Aim of the study: To investigate the neurophysiological features of restless legs syndrome (RLS) in Parkinson’s disease (PD).
Methods: We used International RLS Severity Scale and investigated somatosensory evoked potentials (SEPs), blink reflex (BR) and sympathetic skin response (SSR). 75 patients with PD were examined at the age of 40-70 years: 36 with RLS (RSL+) and 39 – without RLS (RLS-). 30 healthy individuals were included in the control group.
Results: SEPs study revealed that in the RLS+, the inter-peak intervals (IPI) N9–N13, N11–N13 were significantly shorter and the IPI N13-N20 was longer as compared with the RLS- group. A significant increase in the amplitudes N20-P23 and N13-P18 was observed in the RLS+, which reflects sensitization processes in patients with RLS. A trend to hyperexcitability responses of BR was observed, which can reflect insufficiency of the inhibitory mechanisms at the segmental level and deficiency of supraspinal descending control in PD patients with RLS. SSR study revealed prolonged latency and an increase in the amplitude in the RLS+ group and positive correlation between the severity of RLS (according to International RLS Severity Scale) and SSR latency.

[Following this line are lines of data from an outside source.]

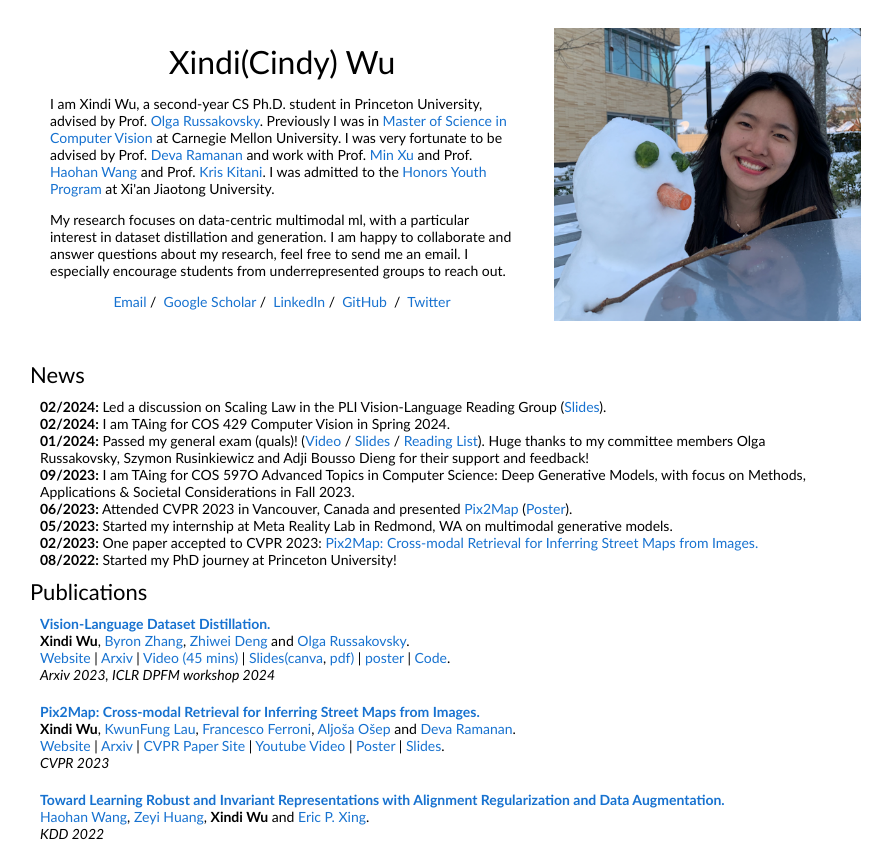
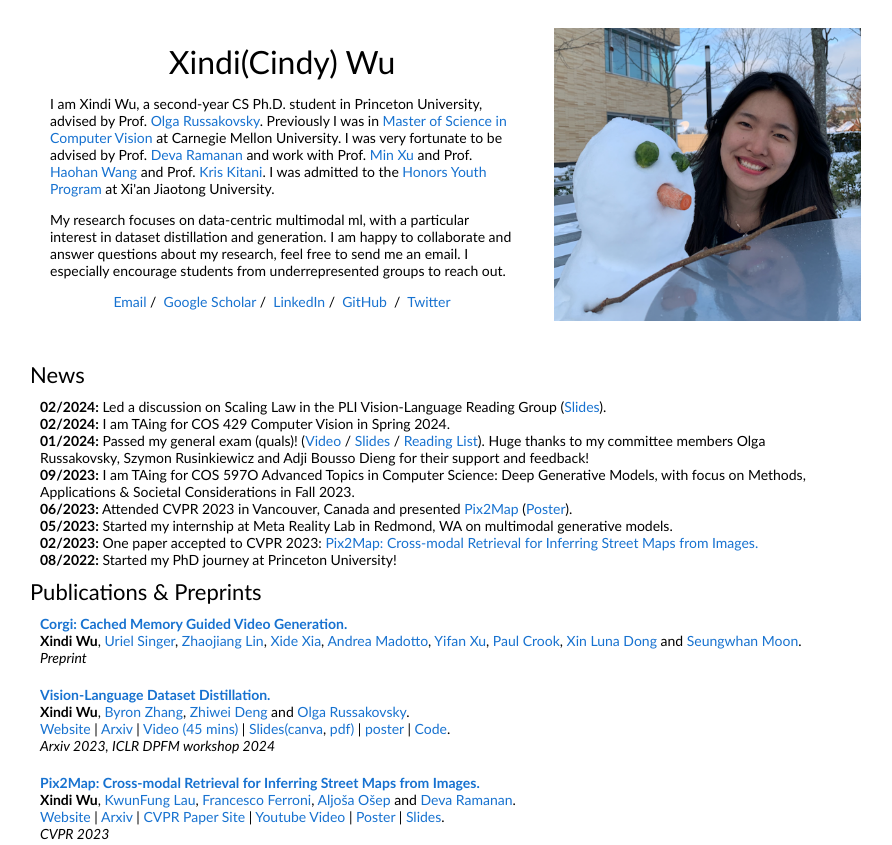
Before and after one commit to XindiWu/xindiwu.github.io, a plain HTML site: page index.html in a window 1280 px wide. Shown: the top 845 px of the page, without its empty margins (210-1102 px from the left). Drawn offline with Linux system fonts and the light colour scheme.

Commit message:
adding corgi

```diff
--- a/index.html
+++ b/index.html
@@ -94,7 +94,29 @@
           <br>
             <table width="100%" align="middle" border="0" cellspacing="0" cellpadding="10">
             <tbody>
-                <heading>Publications</heading>
+                <heading>Publications & Preprints</heading>
+
+                <td width="60%" valign="middle">
+                  <div class="title">
+                    <a href="data/corgi.pdf"><b>Corgi: Cached Memory Guided Video Generation.</b></a>
+                  </div>
+                  <div class="authors">
+                      <b>Xindi Wu</b>,
+                      <a href="https://scholar.google.com/citations?user=nIEep3cAAAAJ&hl=en">Uriel Singer</a>,
+                      <a href="https://zlinao.github.io/">Zhaojiang Lin</a>,
+                      <a href="https://xidexia.github.io/">Xide Xia</a>,
+                      <a href="https://andreamad8.github.io/">Andrea Madotto</a>,
+                      <a href="https://scholar.google.com/citations?user=e0KdvxUAAAAJ&hl=en">Yifan Xu</a>,
+                      <a href="https://www.pacrook.net/">Paul Crook</a>,
+                      <a href="https://lunadong.com/">Xin Luna Dong</a> and
+                      <a href="https://shanemoon.com/">Seungwhan Moon</a>.<br>
+                  </div>
+                  <div class="venue">
+                    <i>Preprint</i>
+                  </div>
+                </td>
+              </tr>
+              <tr>
 
                 <td width="60%" valign="middle">
                     <div class="title">
```
Also changed, not shown: 2 other files.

Conclusion: A change in the complex interaction between the peripheral, spinal and cerebral divisions of the nervous system was revealed in RLS. Identified somatosensory disturbances and changes in the brainstem and spinal reflexes probably determine the clinical features of RLS in PD.